_TASK PROMPT_
Pull every line holding the word "left" from the data below and copy it.

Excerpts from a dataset
┌──

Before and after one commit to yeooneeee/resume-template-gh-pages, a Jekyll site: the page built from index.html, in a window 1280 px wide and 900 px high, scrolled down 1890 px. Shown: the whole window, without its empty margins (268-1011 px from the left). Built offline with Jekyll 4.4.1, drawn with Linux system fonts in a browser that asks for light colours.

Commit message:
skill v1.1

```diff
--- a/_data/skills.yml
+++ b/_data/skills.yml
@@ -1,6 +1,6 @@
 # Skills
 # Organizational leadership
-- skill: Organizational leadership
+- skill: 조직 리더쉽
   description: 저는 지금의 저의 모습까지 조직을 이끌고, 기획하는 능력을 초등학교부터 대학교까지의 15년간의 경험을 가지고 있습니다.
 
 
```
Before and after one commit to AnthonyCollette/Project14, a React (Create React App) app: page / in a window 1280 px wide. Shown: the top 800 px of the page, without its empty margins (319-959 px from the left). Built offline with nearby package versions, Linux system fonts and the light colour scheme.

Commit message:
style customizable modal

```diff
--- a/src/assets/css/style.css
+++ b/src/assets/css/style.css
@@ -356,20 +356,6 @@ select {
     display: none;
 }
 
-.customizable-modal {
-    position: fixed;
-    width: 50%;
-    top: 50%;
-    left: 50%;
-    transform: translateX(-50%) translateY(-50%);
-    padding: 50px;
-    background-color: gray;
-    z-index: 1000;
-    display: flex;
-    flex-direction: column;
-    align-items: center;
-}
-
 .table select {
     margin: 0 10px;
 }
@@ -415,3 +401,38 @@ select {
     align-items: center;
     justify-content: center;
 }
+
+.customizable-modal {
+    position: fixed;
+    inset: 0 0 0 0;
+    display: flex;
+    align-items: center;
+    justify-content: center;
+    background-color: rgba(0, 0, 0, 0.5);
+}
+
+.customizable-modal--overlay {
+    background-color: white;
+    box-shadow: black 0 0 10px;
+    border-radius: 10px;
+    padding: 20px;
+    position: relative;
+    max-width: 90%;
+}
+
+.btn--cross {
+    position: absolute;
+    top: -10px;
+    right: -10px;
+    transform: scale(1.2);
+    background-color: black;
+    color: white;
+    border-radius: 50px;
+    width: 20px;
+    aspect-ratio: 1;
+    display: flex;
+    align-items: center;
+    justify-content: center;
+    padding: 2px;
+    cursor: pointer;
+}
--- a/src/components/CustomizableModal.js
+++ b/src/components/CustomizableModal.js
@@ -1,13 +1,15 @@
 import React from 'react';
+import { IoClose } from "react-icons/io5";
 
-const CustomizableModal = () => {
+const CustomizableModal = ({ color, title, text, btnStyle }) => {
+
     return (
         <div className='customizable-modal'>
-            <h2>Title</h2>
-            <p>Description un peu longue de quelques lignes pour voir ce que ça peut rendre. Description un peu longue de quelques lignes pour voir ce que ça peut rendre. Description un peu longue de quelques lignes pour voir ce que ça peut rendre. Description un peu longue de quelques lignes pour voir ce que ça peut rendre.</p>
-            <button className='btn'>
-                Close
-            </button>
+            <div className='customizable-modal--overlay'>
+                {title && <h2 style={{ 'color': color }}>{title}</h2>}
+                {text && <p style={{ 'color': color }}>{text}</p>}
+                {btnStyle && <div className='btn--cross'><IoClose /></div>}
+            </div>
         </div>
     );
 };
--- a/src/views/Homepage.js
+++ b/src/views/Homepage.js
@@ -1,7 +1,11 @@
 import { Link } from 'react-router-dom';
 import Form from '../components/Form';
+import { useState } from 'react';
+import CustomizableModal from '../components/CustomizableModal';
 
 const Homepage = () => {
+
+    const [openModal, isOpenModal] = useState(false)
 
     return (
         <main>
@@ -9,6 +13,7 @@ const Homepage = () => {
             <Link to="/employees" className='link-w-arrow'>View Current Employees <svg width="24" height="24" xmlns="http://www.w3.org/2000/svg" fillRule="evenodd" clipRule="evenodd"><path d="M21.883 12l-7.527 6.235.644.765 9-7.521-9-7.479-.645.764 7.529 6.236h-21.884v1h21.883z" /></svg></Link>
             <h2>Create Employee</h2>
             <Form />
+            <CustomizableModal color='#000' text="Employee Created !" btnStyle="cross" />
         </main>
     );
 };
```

└──

_SOLUTION_
Before and after one commit to yeooneeee/resume-template-gh-pages, a Jekyll site: the page built from index.html, in a window 1280 px wide and 900 px high, scrolled down 1890 px. Shown: the whole window, without its empty margins (268-1011 px from the left). Built offline with Jekyll 4.4.1, drawn with Linux system fonts in a browser that asks for light colours.
Before and after one commit to AnthonyCollette/Project14, a React (Create React App) app: page / in a window 1280 px wide. Shown: the top 800 px of the page, without its empty margins (319-959 px from the left). Built offline with nearby package versions, Linux system fonts and the light colour scheme.
-    left: 50%;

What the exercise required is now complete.